Digging In: The Link Between Wine and Brain Health
PWF Events and the Pittsburgh Wine Festival will be donating part of this year’s ticket proceeds to the Pittsburgh Institute for Neurodegenerative Diseases (PIND). PIND conducts research on diseases like Alzheimer’s, ALS, Parkinson’s, and other neurodegenerative mechanisms. Here, we’ll highlight some of the studies that have focused on how wine interacts with our bodies and brains.
The main word you hear when people talk about the health benefits of wine (red wine, specifically) is “polyphenols.” These are plant extracts that act as powerful antioxidants against a number of medical issues. The tannins in red wine contain resveratrol, a polyphenol with a variety of health benefits. Along with reducing the risk for heart disease and cancer, resveratrol has anti-inflammatory properties that may reduce related diseases and conditions.
Similar effects of resveratrol have been studied with regard to memory and cognitive function.
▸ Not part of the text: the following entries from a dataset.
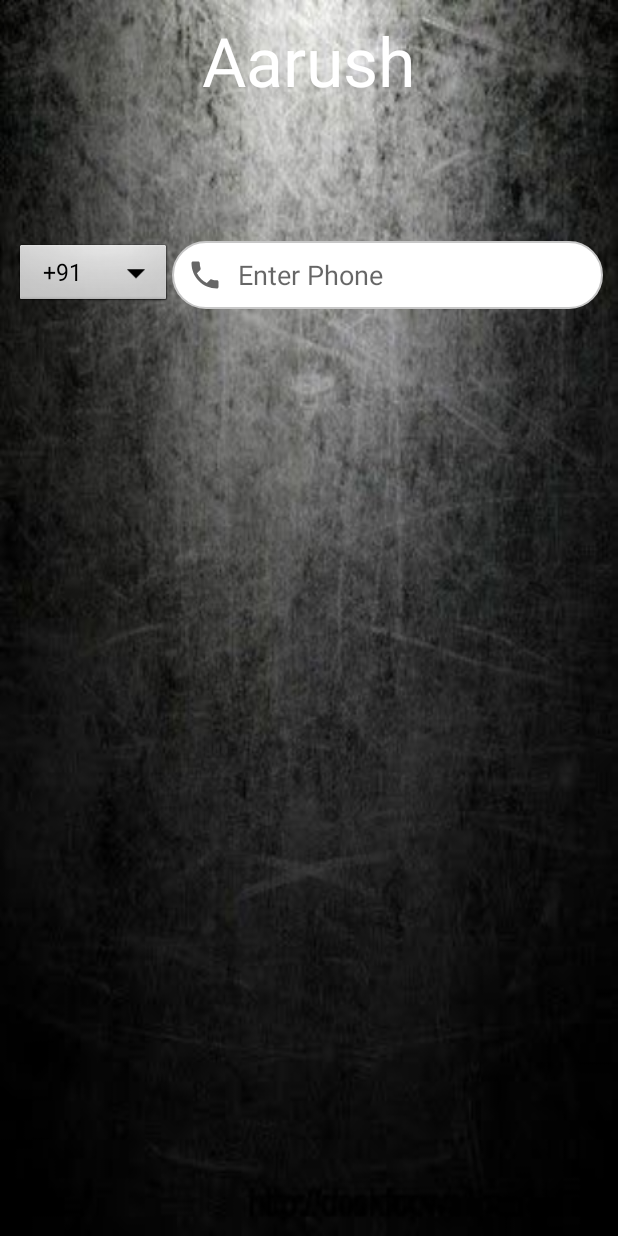
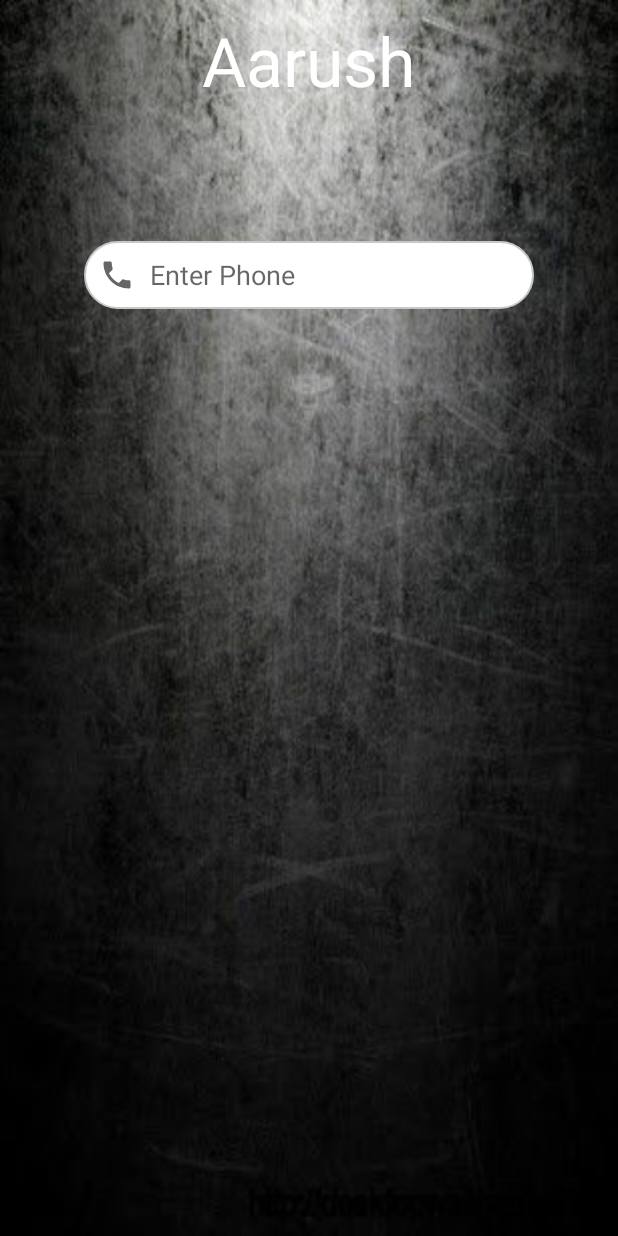
Before and after one commit to Aarush02/AarushFragNavigation, an Android app: the AarushSignUpActivity screen opened directly, with no data from a screen before it, on a phone screen of 412 x 824 dp. Run offline under Robolectric (Android 15) with nearby library versions, the phone set to English and light mode, and no system bars; our stand-ins replace Firebase (no records; nobody signed in at launch, a user with empty details on screens opened directly).

```diff
--- a/app/src/main/java/com/example/aarushfragnavigation/AarushSignUpActivity.java
+++ b/app/src/main/java/com/example/aarushfragnavigation/AarushSignUpActivity.java
@@ -6,6 +6,7 @@ import androidx.appcompat.app.AppCompatActivity;
 import android.app.ProgressDialog;
 import android.content.Intent;
 import android.os.Bundle;
+import android.util.Log;
 import android.view.KeyEvent;
 import android.view.View;
 import android.widget.ArrayAdapter;
@@ -29,7 +30,6 @@ import com.google.firebase.auth.PhoneAuthProvider;
 import java.util.concurrent.TimeUnit;
 
 public class AarushSignUpActivity extends AppCompatActivity implements View.OnClickListener {
-    private Spinner dropdown;
     private EditText editTextPhone;
     private EditText editTextotp;
     private ProgressDialog progressDialog;
@@ -41,14 +41,11 @@ public class AarushSignUpActivity extends AppCompatActivity implements View.OnCl
     protected void onCreate(Bundle savedInstanceState) {
         super.onCreate(savedInstanceState);
         setContentView(R.layout.activity_aarush_sign_up);
-        dropdown = findViewById(R.id.spinner_country_code);
-        String[] items = new String[]{"+91"};
-        ArrayAdapter<String> adapter = new ArrayAdapter<>(this, android.R.layout.simple_spinner_dropdown_item, items);
-        dropdown.setAdapter(adapter);
         editTextPhone = findViewById(R.id.edit_text_phone);
         editTextotp = findViewById(R.id.edit_text_otp);
         mAuth = FirebaseAuth.getInstance();
         buttonSend = findViewById(R.id.button_send);
+        progressDialog = new ProgressDialog(this);
         Intent intent = getIntent();
         String phone = intent.getStringExtra("phone");
         sendVerificationCode(phone);
@@ -58,6 +55,12 @@ public class AarushSignUpActivity extends AppCompatActivity implements View.OnCl
                 if (v.length()==10)
                 {
                     buttonSend.setVisibility(View.VISIBLE);
+                    getPhoneNumber();
+                    return true;
+                }
+                if (v.length()<10)
+                {
+                    buttonSend.setVisibility(View.GONE);
                     return true;
                 }
                 return true;
@@ -72,12 +75,12 @@ public class AarushSignUpActivity extends AppCompatActivity implements View.OnCl
         if(phone.isEmpty() || phone.length() < 10){
             editTextPhone.setError("Enter a valid mobile");
             editTextPhone.requestFocus();
-            return;
         }
+        sendVerificationCode(phone);
     }
     private void sendVerificationCode(String mobile) {
         PhoneAuthProvider.getInstance().verifyPhoneNumber(
-                dropdown.toString() + mobile,
+                "+91" + mobile,
                 60,
                 TimeUnit.SECONDS,
                 TaskExecutors.MAIN_THREAD,
@@ -117,6 +120,7 @@ public class AarushSignUpActivity extends AppCompatActivity implements View.OnCl
     };
 
     private void verifyVerificationCode(String otp) {
+        editTextotp.setVisibility(View.VISIBLE);
         String code = editTextotp.getText().toString().trim();
         if (code.isEmpty() || code.length() < 6) {
             editTextotp.setError("Enter valid code");
@@ -132,6 +136,7 @@ public class AarushSignUpActivity extends AppCompatActivity implements View.OnCl
                     @Override
                     public void onComplete(@NonNull Task<AuthResult> task) {
                         if (task.isSuccessful()) {
+                            progressDialog.dismiss();
                             //verification successful we will start the profile activity
                             Intent intent = new Intent(AarushSignUpActivity.this, MainActivity.class);
                             intent.setFlags(Intent.FLAG_ACTIVITY_NEW_TASK | Intent.FLAG_ACTIVITY_CLEAR_TASK);
--- a/app/src/main/res/layout/activity_aarush_sign_up.xml
+++ b/app/src/main/res/layout/activity_aarush_sign_up.xml
@@ -29,20 +29,14 @@
         android:layout_height="wrap_content"
         android:padding="10sp"
         android:layout_below="@+id/relative_tview"
-        android:layout_marginTop="70dp">
-        <Spinner
-            android:id="@+id/spinner_country_code"
-            android:layout_width="wrap_content"
-            android:layout_height="45dp"
-            android:background="@android:drawable/btn_dropdown"
-            android:spinnerMode="dropdown"
-            android:popupBackground="#c7c7c7"/>
+        android:layout_marginTop="70dp"
+        android:gravity="center">
+
 
         <EditText
             android:id="@+id/edit_text_phone"
-            android:layout_width="match_parent"
+            android:layout_width="300sp"
             android:layout_height="45sp"
-            android:layout_toEndOf="@+id/spinner_country_code"
             android:background="@drawable/edit_text"
             android:hint="Enter Phone"
             android:drawableStart="@drawable/ic_baseline_phone_24"
@@ -55,32 +49,11 @@
 
     </RelativeLayout>
     <RelativeLayout
-        android:id="@+id/relative_btnview"
+        android:id="@+id/relative_otpview"
         android:layout_width="match_parent"
         android:layout_height="wrap_content"
         android:padding="10sp"
         android:layout_below="@+id/relative_phnview"
-        android:layout_marginTop="20sp"
-        android:gravity="right">
-        <Button
-            android:id="@+id/button_send"
-            android:layout_width="70sp"
-            android:layout_height="70sp"
-            android:drawableStart="@drawable/ic_baseline_send_24"
-            android:background="@drawable/edit_text"
-            android:padding="18sp"
-            android:visibility="gone"/>
-
-
-
-
-    </RelativeLayout>
-    <RelativeLayout
-        android:id="@+id/relative_otpview"
-        android:layout_width="match_parent"
-        android:layout_height="wrap_content"
-        android:padding="10sp"
-        android:layout_below="@+id/relative_btnview"
         android:layout_marginTop="20dp"
         android:gravity="center">
 
@@ -98,6 +71,28 @@
 
 
     </RelativeLayout>
+    <RelativeLayout
+        android:id="@+id/relative_btnview"
+        android:layout_width="match_parent"
+        android:layout_height="wrap_content"
+        android:padding="10sp"
+        android:layout_below="@+id/relative_otpview"
+        android:layout_marginTop="20sp"
+        android:gravity="center">
+        <Button
+            android:id="@+id/button_send"
+            android:layout_width="70sp"
+            android:layout_height="70sp"
+            android:drawableStart="@drawable/ic_baseline_send_24"
+            android:background="@drawable/edit_text"
+            android:padding="18sp"
+            android:visibility="gone"/>
+
+
+
+
+    </RelativeLayout>
+
 
 
 
```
In one study, resveratrol seemed to diminish the formation of plaques that form on the brain of Alzheimer patients. In another, scientists found that mice that had ingested resveratrol, incurred less damage after suffering a stroke than mice that had not.
Other research takes a different look at how the remnants of red wine might help our neurochemistry: our gut metabolites. Scientists looked at the compounds left in our gut after drinking wine. The metabolites remaining in the gut acted to prevent cell death during stress conditions that would typically otherwise lead to neuronal cell dysfunction (although the scientist stressed that an otherwise nutritious diet is essential as well).
Finally, one study zeroed in on the benefits our brains retain simply by smelling wine alone. Master sommeliers are constantly exercising their sense of smell. Because our sense of smell is so closely tied to our memory, emotions, and cognition, a sommelier’s extra-specialized sense of smell gives him enhanced health benefits in other areas as well. Our olfactory senses are processed by the amygdala and hippocampus. Since master sommeliers activate these parts of the brain so often, they could be less susceptible to some of the aforementioned diseases.
While most wine consumers are not rigorously training their senses, and it’s unlikely we all have the perfect diet, it’s clear that the world of red wine is ripe for this type of research. The next time you’re enjoying a nice Cabernet with dinner, feel free to give yourself a pat on the back – you might be doing your brain, your gut, or your olfactory senses a small favor.